Eliminating exceptions and variances completely is not realistic since many freight brokers rely on the customer to provide accurate shipment information for their LTL freight. Dramatically reducing them is not out of the question.
Here are 5 ways freight brokers can reduce problematic exceptions and variances on their LTL freight.
1.) Setup Freight Criteria on a Carrier Tariff: Define on the carrier tariff what type of freight can go on this particular carrier. For example, if a specific carrier doesn’t move any LTL freight over 10,000 lbs, 600 cubic ft., and/or no more than 5 pallets then make sure their pricing will never show up on the rate results for the customer and/or dispatcher. Adding this criteria to the carrier tariff will prevent any future exceptions and variances based on the carrier rules tariff they provided.

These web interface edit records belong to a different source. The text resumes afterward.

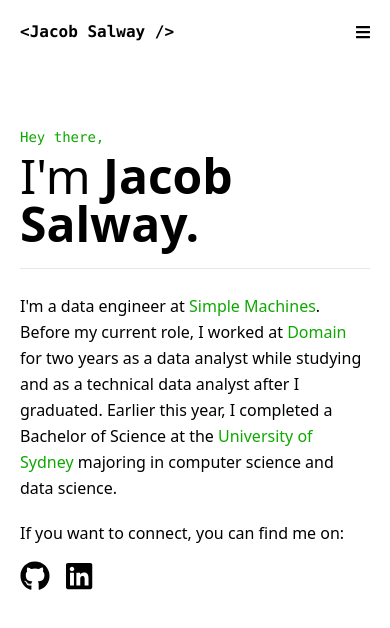
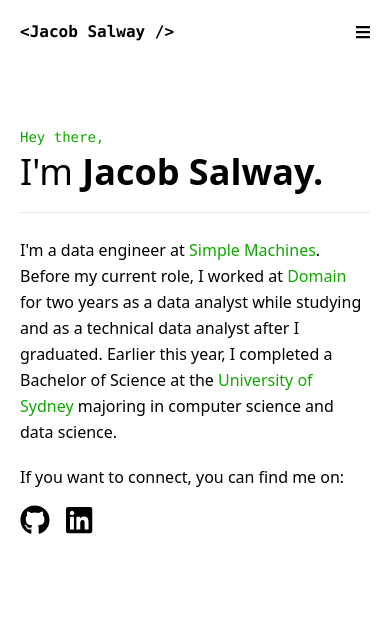
Before and after one commit to jacobsalway/jacobsalway.com, a Next.js app: page / in a window 390 px wide. Shown: the top 628 px of the page. Built offline with nearby package versions, Linux system fonts and the light colour scheme.

Commit message:
Update tailwind `xs` breakpoint

```diff
--- a/tailwind.config.js
+++ b/tailwind.config.js
@@ -7,7 +7,7 @@ module.exports = {
         'domain-green': '#0ea800'
       },
       screens: {
-        'xs': '390px'
+        'xs': '420px'
       }
     },
   },
```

2.) Setup Carrier Specific Pricing Restrictions: Not all carrier rules tariffs can be setup as freight criteria on a carrier tariff unfortunately. To communicate these rules they need to be displayed to the customer or dispatcher before booking with a specific carrier. For example, if a specific carrier requires all goods must be properly crated and/or palletized for truck transportation (no loose boxes / furniture) or total truck space may not exceed 13 linear ft., this can be displayed for this carrier during the carrier selection process.
3.) Identify Customers & Vendors with a High Percentage of Exceptions & Variances: Identifying the customers who consistently provide the wrong shipment information, freight brokers can find out customers need more training when supplying shipment information to their dispatchers. By identifying which carriers constantly submit weight and inspection certificates, freight brokers can know which carriers to avoid if possible.
4.) Require Commodity Dimensions: For customers who not understand the freight class system such as international shippers, requiring the commodity dimensions and weight can provide an estimated freight class when booking a shipment. The estimated freight class based on commodity dimensions and weight is only an estimate, so auditing these shipments before dispatching is always recommended unless the shipment is being moved under a density based tariff.
5.) Work with Customers to Setup Their Product Catalog: Initially setting up a customer’s product catalog before they ship can save a lot of headaches when it comes to LTL exceptions and variances. An operations team can review the products they will be shipping and make sure the correct freight class, NMFC, and dimensions are correct before they book their first order.
If you would like more information on how our Freight Broker Software can help reduce your LTL exceptions and variances, please email me at jon.lansangan@efreightsolutions or call 877-261-4004 x130.